Reaching high over the plains of Namibia is the Waterberg Plateau, a 20-kilometer by 50-kilometer table mountain massif made of porous sandstone that soaks up moisture. Rainwater that drips through the stone top collects on a solid layer of clay beneath, and the water that runs off creates springs on the southeast side of the plateau. Although the top of the plateau is dry, there is surface water as well as the springs from the runoff along the bottom of the mountain. The varied vegetation in the area is luxurious and abundant, and fire lilies, coral trees and wild fig trees are just a few of the selections found there. Animal life is also abundant in the area.

Nature conservancy has provided protection for the approximately 400 square kilometer Waterberg area since 1972, and endangered species are brought there for their preservation. A guided drive to the plateau may reveal animals like the blue wildebeest, black rhino, white rhino, hyena, leopard and sable antelope along with the area’s amazing scenery.

A recently updated rest camp, lovely holiday chalets, campground, swimming pool and restaurant are located in the Waterberg Plateau Park, the only mountain resort in Namibia. The park is an immense wilderness area with unique cliffs of red sandstone. Visitors are allowed to take walks or long hikes in the area, and guided drives to the plateau are provided daily. A park ranger guides three-day hikes along the Waterberg Wilderness Trail from April through November, and hikers are likely to see leopards and rhinos as well as some of the 200 types of birds that live there. Among the birds on the Okarakuvisa Cliffs at the plateau’s top is a colony of Cape vultures, the only such colony in Namibia.

The beautiful foothills of Waterberg witnessed the tragic battle between German Colonial forces and the Herero people in 1904. The Germans killed many of the Herero as they retreated, and many others died of starvation and thirst. Only a small remnant escaped through the Kalahari Desert and fled to Botswana.

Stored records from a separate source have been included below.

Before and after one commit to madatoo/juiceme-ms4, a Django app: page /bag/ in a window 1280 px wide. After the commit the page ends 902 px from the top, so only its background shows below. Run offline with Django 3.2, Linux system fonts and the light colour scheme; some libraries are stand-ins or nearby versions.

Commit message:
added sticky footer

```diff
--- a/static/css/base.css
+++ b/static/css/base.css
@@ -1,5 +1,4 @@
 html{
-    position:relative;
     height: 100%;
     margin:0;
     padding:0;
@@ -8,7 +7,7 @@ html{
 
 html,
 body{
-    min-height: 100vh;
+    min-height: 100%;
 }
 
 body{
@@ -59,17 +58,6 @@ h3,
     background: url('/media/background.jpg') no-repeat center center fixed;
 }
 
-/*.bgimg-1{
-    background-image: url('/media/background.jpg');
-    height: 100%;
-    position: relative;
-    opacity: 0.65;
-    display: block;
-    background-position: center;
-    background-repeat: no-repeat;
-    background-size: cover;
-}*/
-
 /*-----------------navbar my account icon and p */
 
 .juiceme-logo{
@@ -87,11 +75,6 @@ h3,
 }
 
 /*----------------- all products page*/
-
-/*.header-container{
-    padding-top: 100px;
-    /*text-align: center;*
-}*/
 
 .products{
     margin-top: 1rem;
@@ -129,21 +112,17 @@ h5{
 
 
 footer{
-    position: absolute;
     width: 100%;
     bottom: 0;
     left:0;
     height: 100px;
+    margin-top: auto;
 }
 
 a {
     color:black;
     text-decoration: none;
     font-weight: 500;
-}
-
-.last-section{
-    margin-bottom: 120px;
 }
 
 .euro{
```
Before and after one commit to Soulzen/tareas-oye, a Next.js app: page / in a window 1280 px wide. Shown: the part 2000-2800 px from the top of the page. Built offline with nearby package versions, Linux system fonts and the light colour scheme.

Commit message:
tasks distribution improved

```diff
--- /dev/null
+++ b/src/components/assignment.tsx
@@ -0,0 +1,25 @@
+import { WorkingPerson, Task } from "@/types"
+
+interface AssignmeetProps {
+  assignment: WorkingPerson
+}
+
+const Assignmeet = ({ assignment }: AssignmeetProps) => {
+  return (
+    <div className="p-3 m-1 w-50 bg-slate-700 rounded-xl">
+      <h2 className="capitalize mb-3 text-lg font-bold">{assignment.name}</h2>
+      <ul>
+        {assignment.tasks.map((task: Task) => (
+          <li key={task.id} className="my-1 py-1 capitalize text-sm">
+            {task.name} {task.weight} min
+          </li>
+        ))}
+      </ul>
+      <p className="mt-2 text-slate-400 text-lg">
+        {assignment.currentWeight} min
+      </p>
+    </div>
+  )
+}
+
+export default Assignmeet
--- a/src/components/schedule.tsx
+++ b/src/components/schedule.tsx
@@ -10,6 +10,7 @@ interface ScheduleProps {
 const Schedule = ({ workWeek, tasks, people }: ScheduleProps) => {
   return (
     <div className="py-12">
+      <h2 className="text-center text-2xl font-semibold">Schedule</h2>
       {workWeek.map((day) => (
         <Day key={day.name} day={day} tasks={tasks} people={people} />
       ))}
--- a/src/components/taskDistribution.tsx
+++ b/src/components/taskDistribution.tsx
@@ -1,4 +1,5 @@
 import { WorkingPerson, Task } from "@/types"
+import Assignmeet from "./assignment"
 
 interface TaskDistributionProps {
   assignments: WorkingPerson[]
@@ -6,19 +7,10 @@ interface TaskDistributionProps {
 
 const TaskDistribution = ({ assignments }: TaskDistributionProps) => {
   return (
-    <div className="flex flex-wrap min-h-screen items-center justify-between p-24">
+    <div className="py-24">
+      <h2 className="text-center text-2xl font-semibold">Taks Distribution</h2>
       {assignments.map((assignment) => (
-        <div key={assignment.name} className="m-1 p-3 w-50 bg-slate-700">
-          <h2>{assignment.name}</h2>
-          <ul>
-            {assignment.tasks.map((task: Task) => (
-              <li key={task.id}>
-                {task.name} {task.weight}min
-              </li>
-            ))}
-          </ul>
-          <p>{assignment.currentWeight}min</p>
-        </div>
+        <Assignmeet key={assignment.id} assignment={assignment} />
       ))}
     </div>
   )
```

The military cemetery, where the German soldiers that were killed in the battle were buried, is located near the Waterberg Rest Camp.